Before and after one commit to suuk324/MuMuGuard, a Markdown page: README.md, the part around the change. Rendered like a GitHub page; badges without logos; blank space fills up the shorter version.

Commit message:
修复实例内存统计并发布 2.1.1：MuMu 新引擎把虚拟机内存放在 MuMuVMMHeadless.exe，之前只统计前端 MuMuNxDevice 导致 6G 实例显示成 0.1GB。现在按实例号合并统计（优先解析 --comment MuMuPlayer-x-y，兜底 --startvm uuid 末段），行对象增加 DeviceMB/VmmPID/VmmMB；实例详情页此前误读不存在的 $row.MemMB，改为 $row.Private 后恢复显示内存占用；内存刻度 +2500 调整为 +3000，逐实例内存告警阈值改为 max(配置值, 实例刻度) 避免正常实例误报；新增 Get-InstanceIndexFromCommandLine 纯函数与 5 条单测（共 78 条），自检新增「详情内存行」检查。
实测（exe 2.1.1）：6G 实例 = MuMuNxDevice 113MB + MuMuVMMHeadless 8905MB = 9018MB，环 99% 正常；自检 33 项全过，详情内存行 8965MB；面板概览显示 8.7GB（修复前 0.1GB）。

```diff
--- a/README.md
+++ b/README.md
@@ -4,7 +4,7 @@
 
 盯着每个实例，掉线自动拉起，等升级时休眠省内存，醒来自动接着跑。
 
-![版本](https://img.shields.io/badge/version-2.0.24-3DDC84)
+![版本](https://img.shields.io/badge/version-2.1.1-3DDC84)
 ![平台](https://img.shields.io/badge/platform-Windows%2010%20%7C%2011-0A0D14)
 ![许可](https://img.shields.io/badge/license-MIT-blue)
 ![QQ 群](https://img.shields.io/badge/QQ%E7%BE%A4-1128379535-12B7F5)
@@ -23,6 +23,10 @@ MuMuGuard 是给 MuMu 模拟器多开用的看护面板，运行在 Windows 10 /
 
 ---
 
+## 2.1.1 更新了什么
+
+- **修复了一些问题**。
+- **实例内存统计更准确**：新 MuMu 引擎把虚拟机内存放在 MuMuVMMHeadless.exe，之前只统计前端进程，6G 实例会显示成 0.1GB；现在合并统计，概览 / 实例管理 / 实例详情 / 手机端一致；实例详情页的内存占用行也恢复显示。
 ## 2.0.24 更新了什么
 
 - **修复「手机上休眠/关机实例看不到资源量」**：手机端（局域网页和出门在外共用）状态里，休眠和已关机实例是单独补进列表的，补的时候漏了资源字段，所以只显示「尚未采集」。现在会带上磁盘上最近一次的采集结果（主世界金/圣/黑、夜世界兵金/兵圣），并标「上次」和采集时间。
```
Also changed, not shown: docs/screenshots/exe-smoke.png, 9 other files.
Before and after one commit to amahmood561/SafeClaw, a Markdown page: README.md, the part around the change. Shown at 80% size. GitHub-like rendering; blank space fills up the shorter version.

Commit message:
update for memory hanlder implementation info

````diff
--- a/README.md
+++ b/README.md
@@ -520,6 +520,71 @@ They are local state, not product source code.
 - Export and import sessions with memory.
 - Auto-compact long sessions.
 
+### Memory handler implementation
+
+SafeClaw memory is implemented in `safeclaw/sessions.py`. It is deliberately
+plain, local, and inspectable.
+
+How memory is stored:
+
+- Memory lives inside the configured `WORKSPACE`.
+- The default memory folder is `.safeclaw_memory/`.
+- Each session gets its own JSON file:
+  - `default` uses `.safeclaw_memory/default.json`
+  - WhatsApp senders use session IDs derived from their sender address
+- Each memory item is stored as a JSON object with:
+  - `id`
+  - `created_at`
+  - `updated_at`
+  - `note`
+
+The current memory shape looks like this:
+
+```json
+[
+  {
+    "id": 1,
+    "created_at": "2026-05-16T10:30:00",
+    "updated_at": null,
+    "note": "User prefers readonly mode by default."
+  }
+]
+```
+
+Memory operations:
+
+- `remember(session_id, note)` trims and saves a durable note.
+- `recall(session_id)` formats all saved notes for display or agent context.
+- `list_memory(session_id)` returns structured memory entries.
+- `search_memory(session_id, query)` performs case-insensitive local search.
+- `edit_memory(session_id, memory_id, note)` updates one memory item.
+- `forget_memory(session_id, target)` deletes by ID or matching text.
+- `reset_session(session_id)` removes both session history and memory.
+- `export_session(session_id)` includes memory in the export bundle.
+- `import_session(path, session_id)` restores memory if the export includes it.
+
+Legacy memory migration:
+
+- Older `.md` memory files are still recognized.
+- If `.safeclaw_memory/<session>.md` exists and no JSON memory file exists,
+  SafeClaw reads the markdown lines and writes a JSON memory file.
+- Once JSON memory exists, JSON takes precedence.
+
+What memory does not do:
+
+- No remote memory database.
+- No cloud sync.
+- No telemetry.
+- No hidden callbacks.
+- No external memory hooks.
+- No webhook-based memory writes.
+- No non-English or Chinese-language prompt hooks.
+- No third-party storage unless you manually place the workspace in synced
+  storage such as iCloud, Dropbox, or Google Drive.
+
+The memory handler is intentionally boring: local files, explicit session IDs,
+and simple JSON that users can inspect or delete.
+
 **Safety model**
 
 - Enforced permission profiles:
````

· · · ·

◆ **EXERCISE REQUIREMENTS**:
The expected output is the complete data, repeated exactly.

◆ **REPLY**:
Before and after one commit to suuk324/MuMuGuard, a Markdown page: README.md, the part around the change. Rendered like a GitHub page; badges without logos; blank space fills up the shorter version.

Commit message:
修复实例内存统计并发布 2.1.1：MuMu 新引擎把虚拟机内存放在 MuMuVMMHeadless.exe，之前只统计前端 MuMuNxDevice 导致 6G 实例显示成 0.1GB。现在按实例号合并统计（优先解析 --comment MuMuPlayer-x-y，兜底 --startvm uuid 末段），行对象增加 DeviceMB/VmmPID/VmmMB；实例详情页此前误读不存在的 $row.MemMB，改为 $row.Private 后恢复显示内存占用；内存刻度 +2500 调整为 +3000，逐实例内存告警阈值改为 max(配置值, 实例刻度) 避免正常实例误报；新增 Get-InstanceIndexFromCommandLine 纯函数与 5 条单测（共 78 条），自检新增「详情内存行」检查。
实测（exe 2.1.1）：6G 实例 = MuMuNxDevice 113MB + MuMuVMMHeadless 8905MB = 9018MB，环 99% 正常；自检 33 项全过，详情内存行 8965MB；面板概览显示 8.7GB（修复前 0.1GB）。

```diff
--- a/README.md
+++ b/README.md
@@ -4,7 +4,7 @@
 
 盯着每个实例，掉线自动拉起，等升级时休眠省内存，醒来自动接着跑。
 
-![版本](https://img.shields.io/badge/version-2.0.24-3DDC84)
+![版本](https://img.shields.io/badge/version-2.1.1-3DDC84)
 ![平台](https://img.shields.io/badge/platform-Windows%2010%20%7C%2011-0A0D14)
 ![许可](https://img.shields.io/badge/license-MIT-blue)
 ![QQ 群](https://img.shields.io/badge/QQ%E7%BE%A4-1128379535-12B7F5)
@@ -23,6 +23,10 @@ MuMuGuard 是给 MuMu 模拟器多开用的看护面板，运行在 Windows 10 /
 
 ---
 
+## 2.1.1 更新了什么
+
+- **修复了一些问题**。
+- **实例内存统计更准确**：新 MuMu 引擎把虚拟机内存放在 MuMuVMMHeadless.exe，之前只统计前端进程，6G 实例会显示成 0.1GB；现在合并统计，概览 / 实例管理 / 实例详情 / 手机端一致；实例详情页的内存占用行也恢复显示。
 ## 2.0.24 更新了什么
 
 - **修复「手机上休眠/关机实例看不到资源量」**：手机端（局域网页和出门在外共用）状态里，休眠和已关机实例是单独补进列表的，补的时候漏了资源字段，所以只显示「尚未采集」。现在会带上磁盘上最近一次的采集结果（主世界金/圣/黑、夜世界兵金/兵圣），并标「上次」和采集时间。
```
Also changed, not shown: docs/screenshots/exe-smoke.png, 9 other files.
Before and after one commit to amahmood561/SafeClaw, a Markdown page: README.md, the part around the change. Shown at 80% size. GitHub-like rendering; blank space fills up the shorter version.

Commit message:
update for memory hanlder implementation info

````diff
--- a/README.md
+++ b/README.md
@@ -520,6 +520,71 @@ They are local state, not product source code.
 - Export and import sessions with memory.
 - Auto-compact long sessions.
 
+### Memory handler implementation
+
+SafeClaw memory is implemented in `safeclaw/sessions.py`. It is deliberately
+plain, local, and inspectable.
+
+How memory is stored:
+
+- Memory lives inside the configured `WORKSPACE`.
+- The default memory folder is `.safeclaw_memory/`.
+- Each session gets its own JSON file:
+  - `default` uses `.safeclaw_memory/default.json`
+  - WhatsApp senders use session IDs derived from their sender address
+- Each memory item is stored as a JSON object with:
+  - `id`
+  - `created_at`
+  - `updated_at`
+  - `note`
+
+The current memory shape looks like this:
+
+```json
+[
+  {
+    "id": 1,
+    "created_at": "2026-05-16T10:30:00",
+    "updated_at": null,
+    "note": "User prefers readonly mode by default."
+  }
+]
+```
+
+Memory operations:
+
+- `remember(session_id, note)` trims and saves a durable note.
+- `recall(session_id)` formats all saved notes for display or agent context.
+- `list_memory(session_id)` returns structured memory entries.
+- `search_memory(session_id, query)` performs case-insensitive local search.
+- `edit_memory(session_id, memory_id, note)` updates one memory item.
+- `forget_memory(session_id, target)` deletes by ID or matching text.
+- `reset_session(session_id)` removes both session history and memory.
+- `export_session(session_id)` includes memory in the export bundle.
+- `import_session(path, session_id)` restores memory if the export includes it.
+
+Legacy memory migration:
+
+- Older `.md` memory files are still recognized.
+- If `.safeclaw_memory/<session>.md` exists and no JSON memory file exists,
+  SafeClaw reads the markdown lines and writes a JSON memory file.
+- Once JSON memory exists, JSON takes precedence.
+
+What memory does not do:
+
+- No remote memory database.
+- No cloud sync.
+- No telemetry.
+- No hidden callbacks.
+- No external memory hooks.
+- No webhook-based memory writes.
+- No non-English or Chinese-language prompt hooks.
+- No third-party storage unless you manually place the workspace in synced
+  storage such as iCloud, Dropbox, or Google Drive.
+
+The memory handler is intentionally boring: local files, explicit session IDs,
+and simple JSON that users can inspect or delete.
+
 **Safety model**
 
 - Enforced permission profiles:
````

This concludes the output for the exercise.